# TASK GOAL
Take the entries below and retype them word for word, excluding the images.

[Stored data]
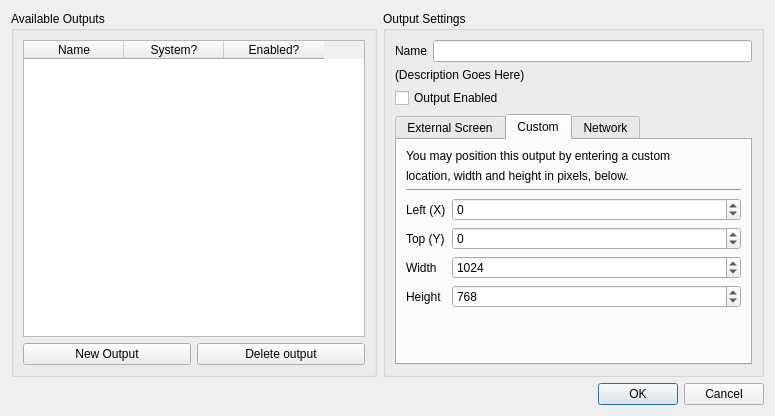
The window that src/outputsetupdialog.ui (google-code-export/dviz) describes before a commit, drawn with Qt 5.
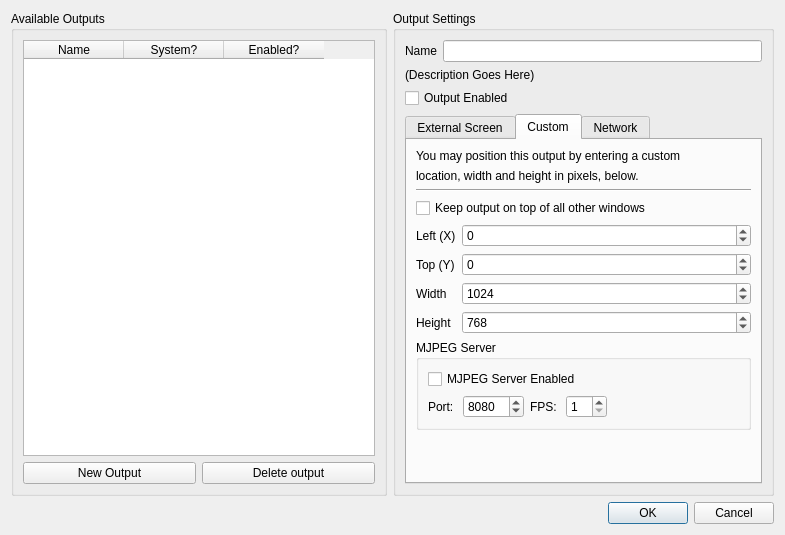
The same window after the commit. The open tabs and pages were chosen to show the change.

Commit message: Added MJPEG server settings to model/Output.cpp and updated OutputSetupDialog UI to manage said settings. Updated OutputInstance.cpp to honor MJPEG enabled flag, port, and FPS settings.

```diff
--- a/src/outputsetupdialog.ui
+++ b/src/outputsetupdialog.ui
@@ -6,8 +6,8 @@
    <rect>
     <x>0</x>
     <y>0</y>
-    <width>775</width>
-    <height>414</height>
+    <width>785</width>
+    <height>535</height>
    </rect>
   </property>
   <property name="windowTitle">
@@ -178,6 +178,13 @@
               </property>
              </widget>
             </item>
+            <item>
+             <widget class="QCheckBox" name="stayOnTop">
+              <property name="text">
+               <string>Keep output on top of all other windows</string>
+              </property>
+             </widget>
+            </item>
             <item>
              <layout class="QFormLayout" name="formLayout_2">
               <property name="fieldGrowthPolicy">
@@ -259,6 +266,72 @@
               </item>
              </layout>
             </item>
+            <item>
+             <widget class="QGroupBox" name="groupBox_2">
+              <property name="title">
+               <string>MJPEG Server</string>
+              </property>
+              <layout class="QGridLayout" name="gridLayout_3">
+               <item row="0" column="0" colspan="4">
+                <widget class="QCheckBox" name="mjpegEnabled2">
+                 <property name="text">
+                  <string>MJPEG Server Enabled</string>
+                 </property>
+                </widget>
+               </item>
+               <item row="1" column="0">
+                <widget class="QLabel" name="label_18">
+                 <property name="text">
+                  <string>Port: </string>
+                 </property>
+                </widget>
+               </item>
+               <item row="1" column="1">
+                <widget class="QSpinBox" name="mjpegPort2">
+                 <property name="minimum">
+                  <number>1025</number>
+                 </property>
+                 <property name="maximum">
+                  <number>65536</number>
+                 </property>
+                 <property name="value">
+                  <number>8080</number>
+                 </property>
+                </widget>
+               </item>
+               <item row="1" column="2">
+                <widget class="QLabel" name="label_19">
+                 <property name="text">
+                  <string>FPS: </string>
+                 </property>
+                </widget>
+               </item>
+               <item row="1" column="3">
+                <widget class="QSpinBox" name="mjpegFps2">
+                 <property name="minimum">
+                  <number>1</number>
+                 </property>
+                 <property name="maximum">
+                  <number>30</number>
+                 </property>
+                </widget>
+               </item>
+               <item row="1" column="4">
+                <spacer name="horizontalSpacer_2">
+                 <property name="orientation">
+                  <enum>Qt::Horizontal</enum>
+                 </property>
+                 <property name="sizeHint" stdset="0">
+                  <size>
+                   <width>40</width>
+                   <height>20</height>
+                  </size>
+                 </property>
+                </spacer>
+               </item>
+              </layout>
+             </widget>
+            </item>
             <item>
              <spacer name="verticalSpacer">
               <property name="orientation">
```
Left out of the diff: 79 changed lines with no effect on the pictures. The commit also changes 6 other files.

# EXERCISE OUTPUT
The window that src/outputsetupdialog.ui (google-code-export/dviz) describes before a commit, drawn with Qt 5.
The same window after the commit. The open tabs and pages were chosen to show the change.

Commit message: Added MJPEG server settings to model/Output.cpp and updated OutputSetupDialog UI to manage said settings. Updated OutputInstance.cpp to honor MJPEG enabled flag, port, and FPS settings.

```diff
--- a/src/outputsetupdialog.ui
+++ b/src/outputsetupdialog.ui
@@ -6,8 +6,8 @@
    <rect>
     <x>0</x>
     <y>0</y>
-    <width>775</width>
-    <height>414</height>
+    <width>785</width>
+    <height>535</height>
    </rect>
   </property>
   <property name="windowTitle">
@@ -178,6 +178,13 @@
               </property>
              </widget>
             </item>
+            <item>
+             <widget class="QCheckBox" name="stayOnTop">
+              <property name="text">
+               <string>Keep output on top of all other windows</string>
+              </property>
+             </widget>
+            </item>
             <item>
              <layout class="QFormLayout" name="formLayout_2">
               <property name="fieldGrowthPolicy">
@@ -259,6 +266,72 @@
               </item>
              </layout>
             </item>
+            <item>
+             <widget class="QGroupBox" name="groupBox_2">
+              <property name="title">
+               <string>MJPEG Server</string>
+              </property>
+              <layout class="QGridLayout" name="gridLayout_3">
+               <item row="0" column="0" colspan="4">
+                <widget class="QCheckBox" name="mjpegEnabled2">
+                 <property name="text">
+                  <string>MJPEG Server Enabled</string>
+                 </property>
+                </widget>
+               </item>
+               <item row="1" column="0">
+                <widget class="QLabel" name="label_18">
+                 <property name="text">
+                  <string>Port: </string>
+                 </property>
+                </widget>
+               </item>
+               <item row="1" column="1">
+                <widget class="QSpinBox" name="mjpegPort2">
+                 <property name="minimum">
+                  <number>1025</number>
+                 </property>
+                 <property name="maximum">
+                  <number>65536</number>
+                 </property>
+                 <property name="value">
+                  <number>8080</number>
+                 </property>
+                </widget>
+               </item>
+               <item row="1" column="2">
+                <widget class="QLabel" name="label_19">
+                 <property name="text">
+                  <string>FPS: </string>
+                 </property>
+                </widget>
+               </item>
+               <item row="1" column="3">
+                <widget class="QSpinBox" name="mjpegFps2">
+                 <property name="minimum">
+                  <number>1</number>
+                 </property>
+                 <property name="maximum">
+                  <number>30</number>
+                 </property>
+                </widget>
+               </item>
+               <item row="1" column="4">
+                <spacer name="horizontalSpacer_2">
+                 <property name="orientation">
+                  <enum>Qt::Horizontal</enum>
+                 </property>
+                 <property name="sizeHint" stdset="0">
+                  <size>
+                   <width>40</width>
+                   <height>20</height>
+                  </size>
+                 </property>
+                </spacer>
+               </item>
+              </layout>
+             </widget>
+            </item>
             <item>
              <spacer name="verticalSpacer">
               <property name="orientation">
```
Left out of the diff: 79 changed lines with no effect on the pictures. The commit also changes 6 other files.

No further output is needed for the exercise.